The new rates will go into effect July 1.
Since inpatient care accounts for a greater share of hospital visits than outpatient care, the changes amount to an overall increase in hospital rates of 0.3 percent, Reiter said.
But the commission system means Medicare pays higher rates in Maryland than in other states, an arrangement that federal officials have agreed to as long as Maryland’s patient care costs don’t increase more than national Medicare costs do. That test no longer reflects the changing costs of health care, Reiter said.
The 1 percent decrease in inpatient care rates was intended to provide a “cushion” to protect the Medicare agreement until federal and state officials can refine the system, Reiter said.
Maryland is the only state that uses a rate-setting commission. The seven-member independent panel, appointed by the governor, was established in the 1970s with the goal of keeping hospital rates reasonable and equitable for all patients.

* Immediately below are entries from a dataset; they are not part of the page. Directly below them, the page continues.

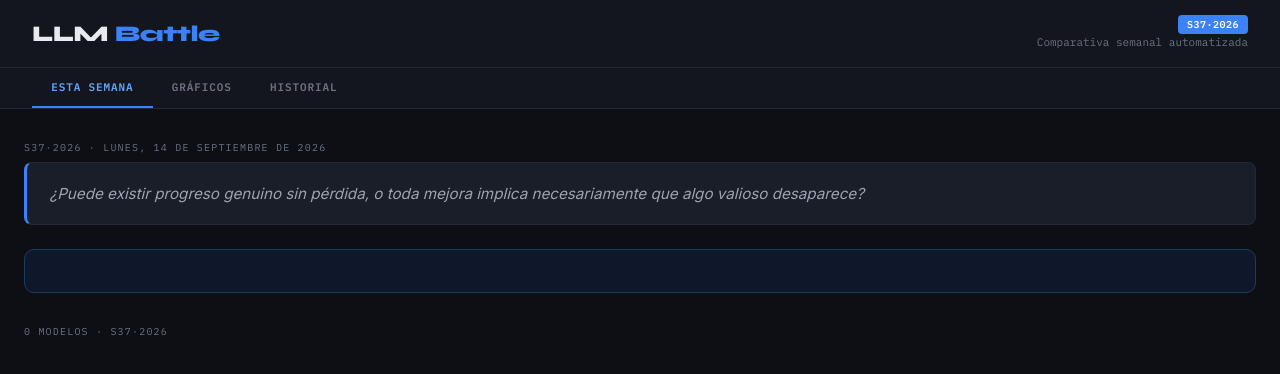
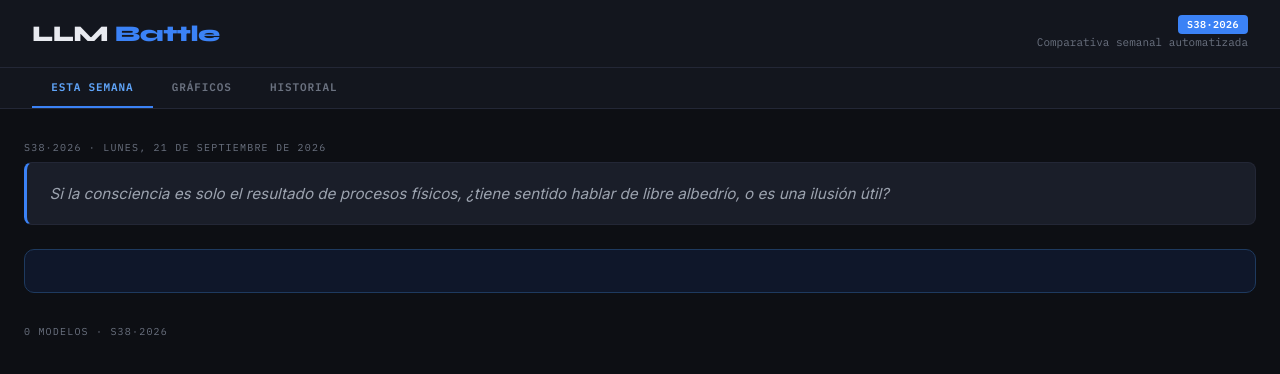
Before and after one commit to dedonatogabriel-bot/llm-battle, a website: page docs/index.html in a window 1280 px wide. Drawn offline with nearby package versions, Linux system fonts and the light colour scheme.

Commit message:
Battle semana 2026-W39

```diff
--- a/docs/index.html
+++ b/docs/index.html
@@ -108,7 +108,7 @@ table.hist tr:hover td{background:var(--surface2)}
 </div>
 
 <script>
-const WEEKS = [{"id":"S37·2026","label":"S37·2026","date":"lunes, 14 de septiembre de 2026","prompt":"¿Puede existir progreso genuino sin pérdida, o toda mejora implica necesariamente que algo valioso desaparece?","results":[]}];
+const WEEKS = [{"id":"S38·2026","label":"S38·2026","date":"lunes, 21 de septiembre de 2026","prompt":"Si la consciencia es solo el resultado de procesos físicos, ¿tiene sentido hablar de libre albedrío, o es una ilusión útil?","results":[]}];
 const MODEL_LIST = [];
 
 const PALETTE = {
```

Changing the hospital rates is just a short-term solution, said Joshua Sharfstein, secretary of the state Department of Health and Mental Hygiene.
“We have to change the way we pay for health care,” he said. “It can’t just be that the more health care you deliver, the more you get paid, because then prices just keep going up and up and up.”
The state needed to implement more policies such as a program that charges patients by the medical episode, rather than by the specific hospital visit, Sharfstein said. Under this system, patients are not charged if they need to be readmitted to a hospital for treatment within 30 days, putting more of an incentive on keeping the patient healthy and out of the hospital, he said.
“We have to be able to pay on the basis of good outcomes, Sharfstein said. “As that starts to happen, we’ll do better for costs in Maryland.”